# [TASK DIRECTIONS]
Throughout the entries below, report every line where "prose" is found.

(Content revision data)
= = =

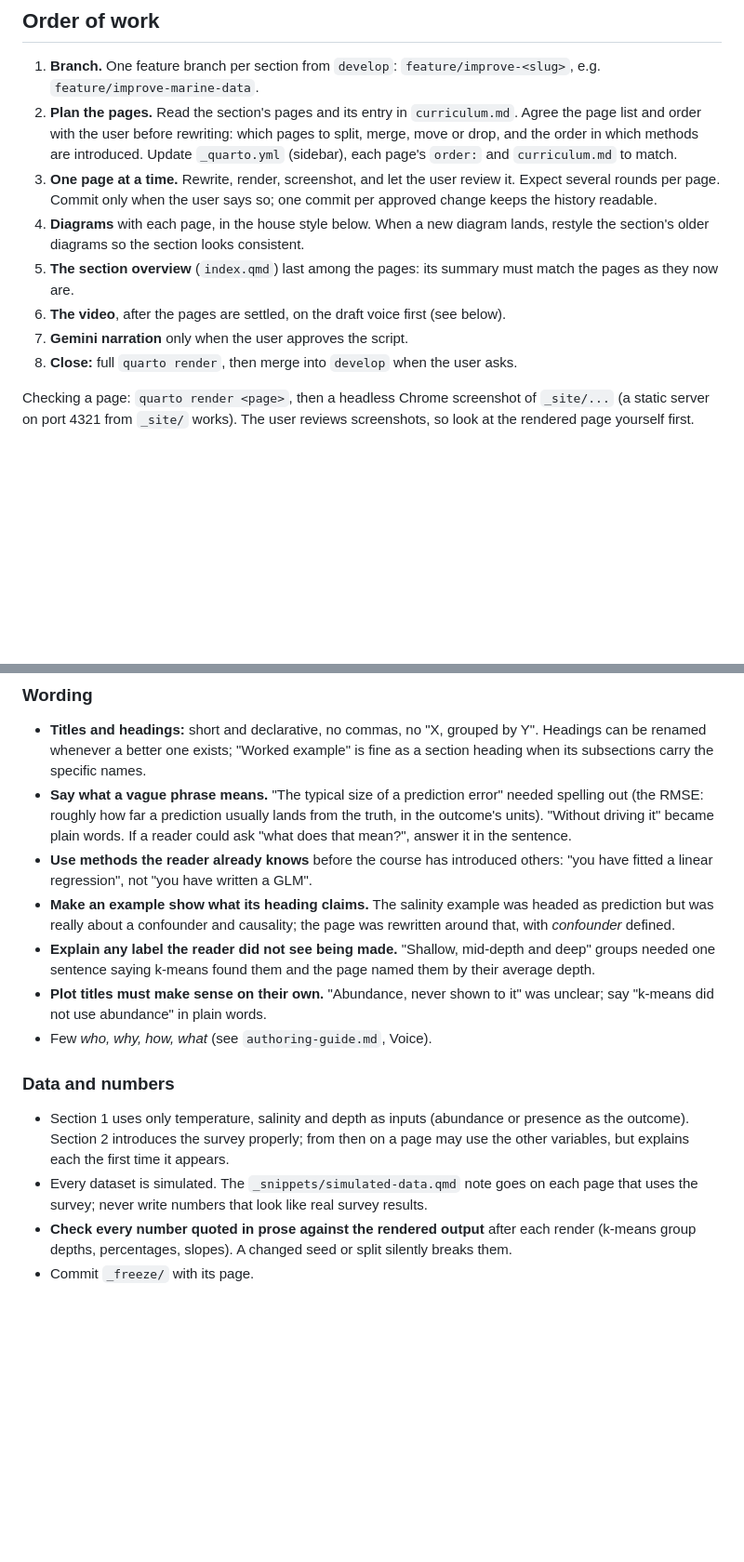
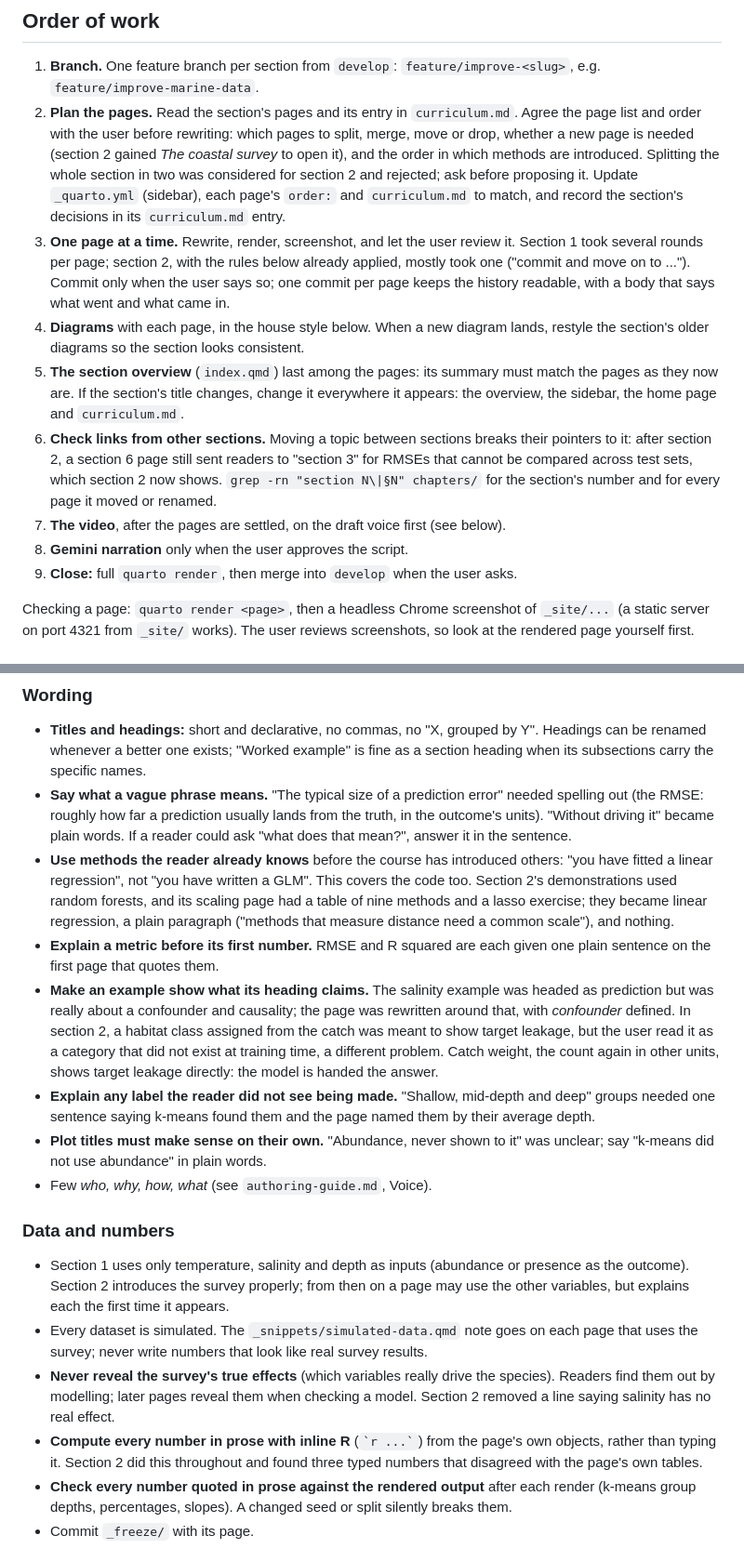
Before and after one commit to hi-digital-ml-ai/ml-basic, a Markdown page: .claude/section-revision.md, 2 parts joined by grey strips. Shown at 93% size. Drawn GitHub-style; blank space fills up the shorter version.

```diff
--- a/.claude/section-revision.md
+++ b/.claude/section-revision.md
@@ -22,18 +23,29 @@ The Welcome page and the two Toolkit pages are out of scope for now.
    `feature/improve-<slug>`, e.g. `feature/improve-marine-data`.
 2. **Plan the pages.** Read the section's pages and its entry in `curriculum.md`. Agree
    the page list and order with the user before rewriting: which pages to split,
-   merge, move or drop, and the order in which methods are introduced. Update
-   `_quarto.yml` (sidebar), each page's `order:` and `curriculum.md` to match.
+   merge, move or drop, whether a new page is needed (section 2 gained *The coastal
+   survey* to open it), and the order in which methods are introduced. Splitting the
+   whole section in two was considered for section 2 and rejected; ask before
+   proposing it. Update `_quarto.yml` (sidebar), each page's `order:` and
+   `curriculum.md` to match, and record the section's decisions in its
+   `curriculum.md` entry.
 3. **One page at a time.** Rewrite, render, screenshot, and let the user review it.
-   Expect several rounds per page. Commit only when the user says so; one commit per
-   approved change keeps the history readable.
+   Section 1 took several rounds per page; section 2, with the rules below already
+   applied, mostly took one ("commit and move on to ..."). Commit only when the user
+   says so; one commit per page keeps the history readable, with a body that says
+   what went and what came in.
 4. **Diagrams** with each page, in the house style below. When a new diagram lands,
    restyle the section's older diagrams so the section looks consistent.
 5. **The section overview** (`index.qmd`) last among the pages: its summary must match
-   the pages as they now are.
-6. **The video**, after the pages are settled, on the draft voice first (see below).
-7. **Gemini narration** only when the user approves the script.
-8. **Close:** full `quarto render`, then merge into `develop` when the user asks.
+   the pages as they now are. If the section's title changes, change it everywhere it
+   appears: the overview, the sidebar, the home page and `curriculum.md`.
+6. **Check links from other sections.** Moving a topic between sections breaks their
+   pointers to it: after section 2, a section 6 page still sent readers to "section 3"
+   for RMSEs that cannot be compared across test sets, which section 2 now shows. `grep -rn "section N\|§N" chapters/` for the section's number
+   and for every page it moved or renamed.
+7. **The video**, after the pages are settled, on the draft voice first (see below).
+8. **Gemini narration** only when the user approves the script.
+9. **Close:** full `quarto render`, then merge into `develop` when the user asks.
 
 Checking a page: `quarto render <page>`, then a headless Chrome screenshot of
 `_site/...` (a static server on port 4321 from `_site/` works). The user reviews
@@ -99,10 +120,18 @@ screenshots, so look at the rendered page yourself first.
   the outcome's units). "Without driving it" became plain words. If a reader could ask
   "what does that mean?", answer it in the sentence.
 - **Use methods the reader already knows** before the course has introduced others:
-  "you have fitted a linear regression", not "you have written a GLM".
+  "you have fitted a linear regression", not "you have written a GLM". This covers the
+  code too. Section 2's demonstrations used random forests, and its scaling page had a
+  table of nine methods and a lasso exercise; they became linear regression, a plain
+  paragraph ("methods that measure distance need a common scale"), and nothing.
+- **Explain a metric before its first number.** RMSE and R squared are each given one
+  plain sentence on the first page that quotes them.
 - **Make an example show what its heading claims.** The salinity example was headed as
   prediction but was really about a confounder and causality; the page was rewritten
-  around that, with *confounder* defined.
+  around that, with *confounder* defined. In section 2, a habitat class assigned from
+  the catch was meant to show target leakage, but the user read it as a category that
+  did not exist at training time, a different problem. Catch weight, the count again
+  in other units, shows target leakage directly: the model is handed the answer.
 - **Explain any label the reader did not see being made.** "Shallow, mid-depth and
   deep" groups needed one sentence saying k-means found them and the page named them
   by their average depth.
@@ -117,6 +146,12 @@ screenshots, so look at the rendered page yourself first.
   use the other variables, but explains each the first time it appears.
 - Every dataset is simulated. The `_snippets/simulated-data.qmd` note goes on each page
   that uses the survey; never write numbers that look like real survey results.
+- **Never reveal the survey's true effects** (which variables really drive the
+  species). Readers find them out by modelling; later pages reveal them when checking
+  a model. Section 2 removed a line saying salinity has no real effect.
+- **Compute every number in prose with inline R** (`` `r ...` ``) from the page's own
+  objects, rather than typing it. Section 2 did this throughout and found three typed
+  numbers that disagreed with the page's own tables.
 - **Check every number quoted in prose against the rendered output** after each
   render (k-means group depths, percentages, slopes). A changed seed or split silently
   breaks them.
```
Also changed, not shown: other parts of .claude/section-revision.md (+39 -6 lines), .claude/videos.md (+20 -1 lines).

= = =

# [YOUR SOLUTION]
+- **Compute every number in prose with inline R** (`` `r ...` ``) from the page's own
 - **Check every number quoted in prose against the rendered output** after each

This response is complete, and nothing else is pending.